Over the past few years the localvore movement has sprung up in response to peoples growing demand for truly fresh food. A localvore is someone who seeks out food that is produced or grown locally.
A localvore is a person dedicated to eating food grown and produced locally. There are a lot of good reasons to eat locally grown and produced food. Besides being flesh why do people want to purchase and consume locally grown food? Here are two good reasons:
1- The production of locally grown food requires fewer resources (primarily fossil fuels). In addition to the resources spent in growing the food additional resources are required for packing and shipping. Packing food for a long distant journey demands a different type of packaging than needed for a short hop to a farmers market, for example.
2-Buying locally produced food builds the local economy, because money spent at locally own shops tends to stay within he community longer (it circulates locally more often) than money spent in chain stores whose owners are far removed from the community.
Society can begin the transition from a consumer capitalist model were the majority of people are consumers to cooperative capitalist model were the majority of people are consumers and producers, by starting with the development of local food enterprises and supportive municipal bylaws.
The most effective way to bring that change about is to do two things:
1- Buy from locally owned businesses whenever possible, start by becoming a localvore to the best of your ability.
2- Begin to grow some of your own food. There are many ways people can grow at least of a portion of what they eat. Community gardens are one, yard sharing is another.
Hyperlocalvore describes yard sharing as:
“Yard sharing is an arrangement between people to share skills and gardening resources; space, time, strength, tools or skills, in order to grow food as locally as possible, to make neighborhoods resilient, kids healthy and food much cheaper! The group can be friends, family, neighbors, members of a faith community (or any combination!) It’s also been called garden sharing or land sharing,”
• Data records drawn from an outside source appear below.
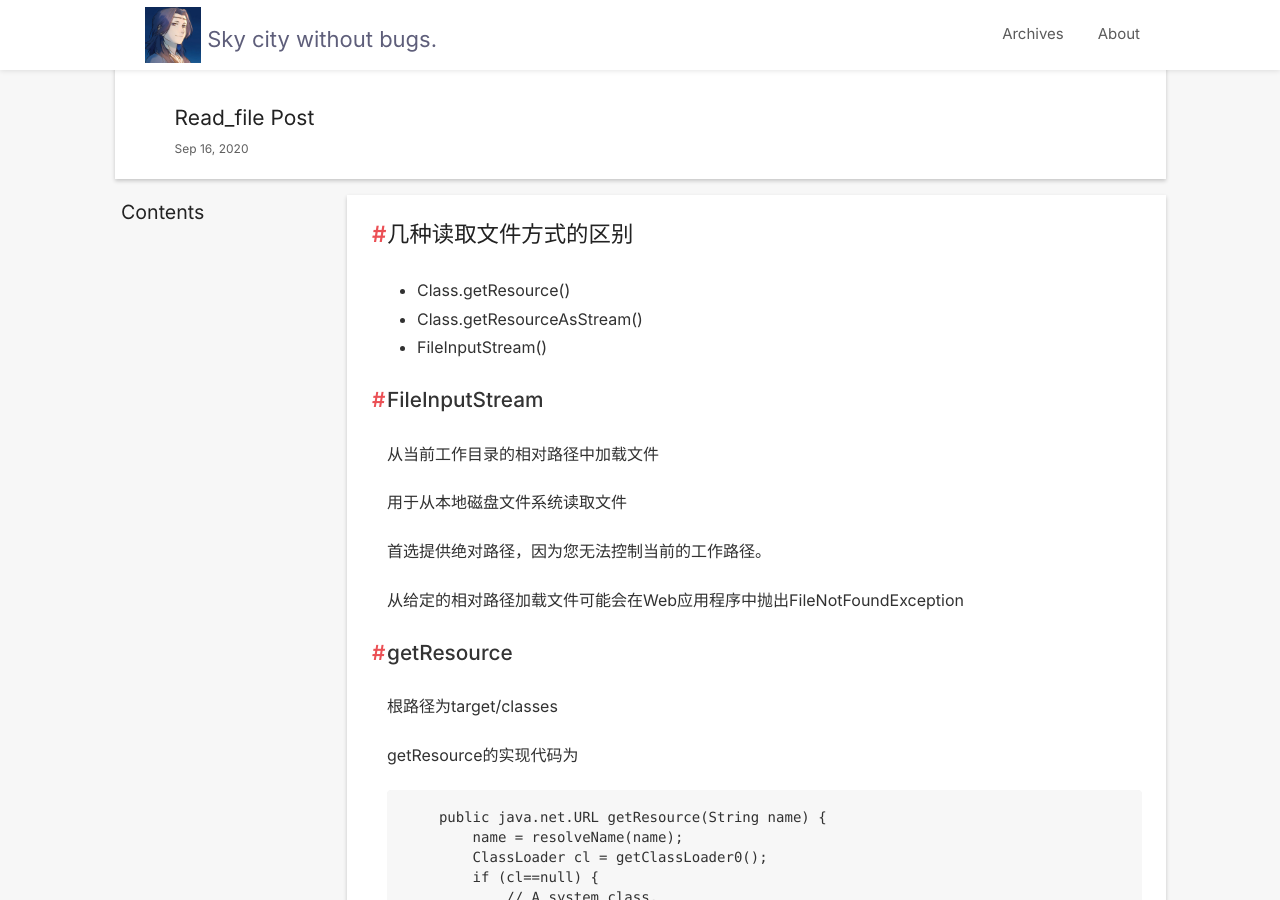
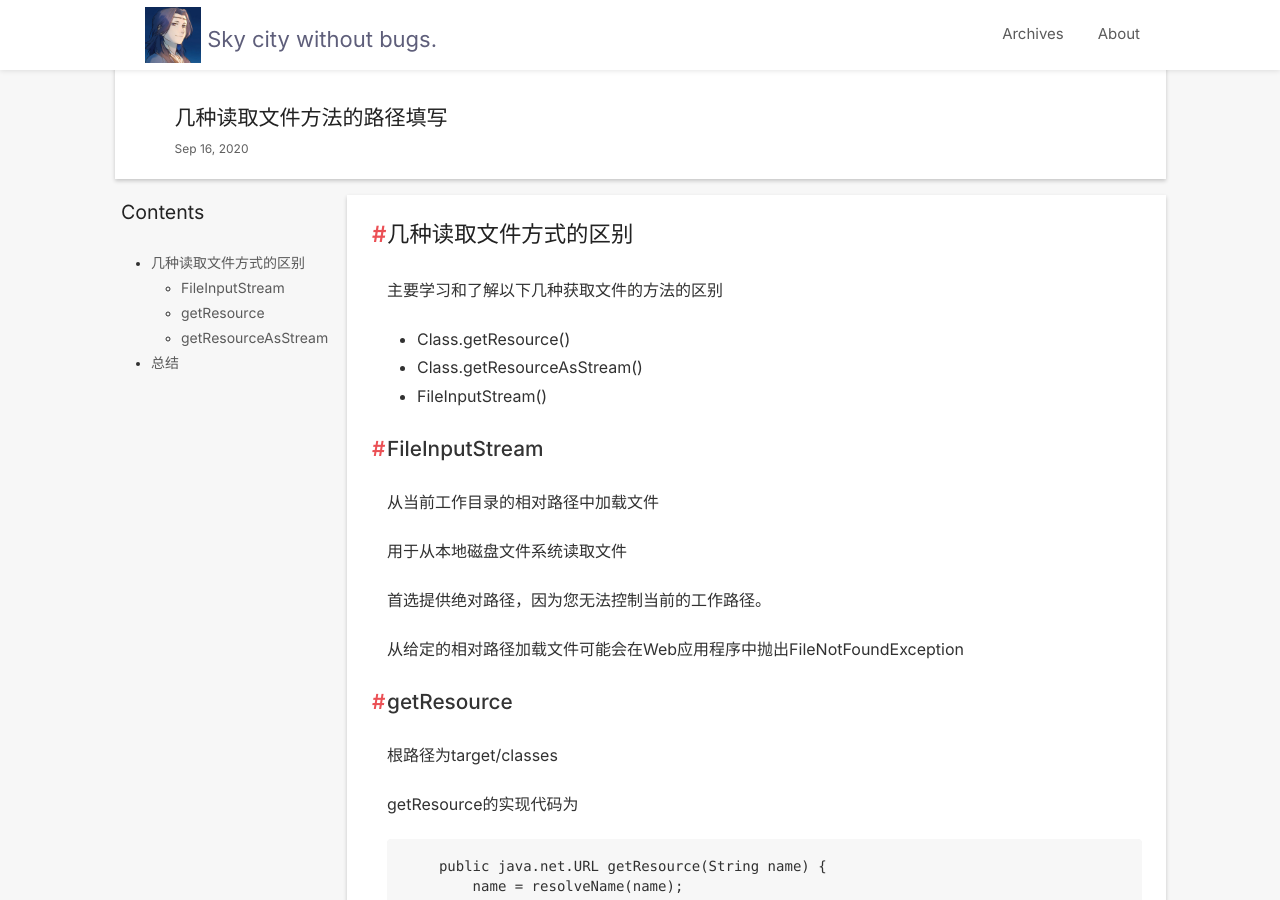
Before and after one commit to gaoooyh/gaoooyh.github.io, a Jekyll site: the page built from _posts/2020-09-16-read_file-post.md, in a window 1280 px wide and 900 px high. Built offline with Jekyll 4.4.1, drawn with Linux system fonts in a browser that asks for light colours; nearby versions of some CDN libraries; our own code applies the rules of GitHub Pages for plain Markdown files; comment, search, counter and statistics services are not loaded; some of the changed text lies outside the part shown.

Commit message:
add img and use it

```diff
--- a/_posts/2020-09-16-read_file-post.md
+++ b/_posts/2020-09-16-read_file-post.md
@@ -1,5 +1,17 @@
+---
+layout: post
+title: 几种读取文件方法的路径填写
+date: 2020-09-16 15:00:00 +0800
+category: note
+thumbnail: /style/image/note.png
+icon: note
+---
+
+* content
+{:toc}
+
 # 几种读取文件方式的区别
-
+主要学习和了解以下几种获取文件的方法的区别
 * Class.getResource()
 * Class.getResourceAsStream()
 * FileInputStream()
```
Also changed, not shown: _posts/2020-09-04-springboot-post.md (+1 -1 lines), _posts/2020-09-05-git_add_warning-post.md (+1 -1 lines).
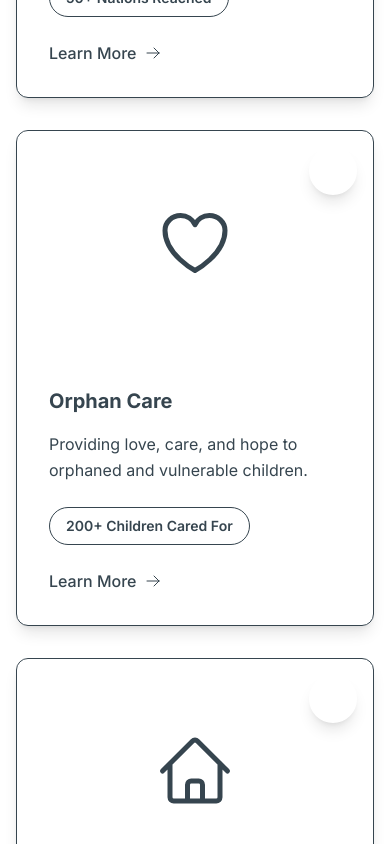
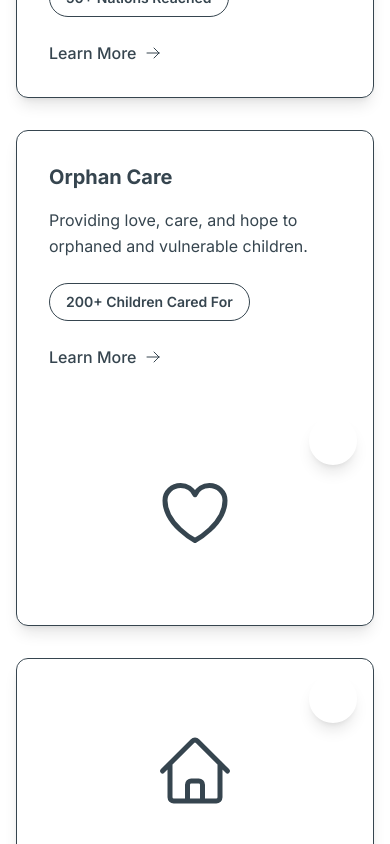
Before and after one commit to zortojnr/revival-ark-int-ministries, a Next.js app: page /ministries in a window 390 px wide. Shown: the part 2480-3324 px from the top of the page. Built offline with nearby package versions, Linux system fonts and the light colour scheme.

Commit message:
Ministries: mobile-only reorder Ark of Hope card so text precedes image on small screens; Youth Ministry: add mobile-only hero background (images/logo.jpg) with 50% overlay; no desktop layout changes

```diff
--- a/src/app/ministries/page.tsx
+++ b/src/app/ministries/page.tsx
@@ -207,14 +207,15 @@ export default function MinistriesPage() {
           <div className="grid grid-cols-1 sm:grid-cols-2 lg:grid-cols-3 gap-8 sm:gap-12">
             {ministries.map((ministry, index) => {
               const IconComponent = ministry.icon;
+              const isArk = ministry.href.includes('ark-of-hope');
               return (
                 <Link
                   key={index}
                   href={ministry.href}
-                  className="group bg-primary-50 rounded-xl shadow-lg hover:shadow-xl transition-all duration-300 overflow-hidden transform hover:-translate-y-2 border border-primary-200"
+                  className="group bg-primary-50 rounded-xl shadow-lg hover:shadow-xl transition-all duration-300 overflow-hidden transform hover:-translate-y-2 border border-primary-200 flex flex-col"
                 >
                   {/* Ministry Image */}
-                  <div className="relative h-56 bg-gradient-to-br from-primary-200 via-primary-100 to-primary-300 overflow-hidden">
+                  <div className={`relative h-56 bg-gradient-to-br from-primary-200 via-primary-100 to-primary-300 overflow-hidden ${isArk ? 'order-2 sm:order-none' : ''}`}>
                     <div className="absolute inset-0 flex items-center justify-center">
                       <IconComponent className="h-20 w-20 text-primary-600/30" />
                     </div>
@@ -229,7 +230,7 @@ export default function MinistriesPage() {
                   </div>
 
                   {/* Ministry Content */}
-                  <div className="p-8">
+                  <div className={`p-8 ${isArk ? 'order-1 sm:order-none' : ''}`}>
                     <h3 className="text-xl font-bold text-secondary-800 mb-4 group-hover:text-primary-600 transition-colors">
                       {ministry.title}
                     </h3>
--- a/src/app/ministries/youth-ministry/page.tsx
+++ b/src/app/ministries/youth-ministry/page.tsx
@@ -110,6 +110,12 @@ export default function YouthMinistryPage() {
       <div className="min-h-screen bg-gradient-to-br from-primary-50 to-secondary-50">
         {/* Hero Section */}
         <section className="relative bg-gradient-to-r from-primary-600 to-secondary-600 text-white py-20">
+          {/* Mobile-only background image with overlay */}
+          <div
+            className="absolute inset-0 bg-cover bg-center bg-no-repeat sm:hidden"
+            style={{ backgroundImage: "url('/images/logo.jpg')" }}
+          />
+          <div className="absolute inset-0 bg-black/50 sm:hidden" />
           <div className="absolute inset-0 bg-black/20"></div>
           <div className="relative max-w-7xl mx-auto px-4 sm:px-6 lg:px-8">
             <div className="grid md:grid-cols-2 gap-16 items-center">
```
The economy across North America is spinning downward, if you have not already done so; begin the transition from a dependent to an interdependent community by growing some of your own food and buying the rest from a local grower or producer.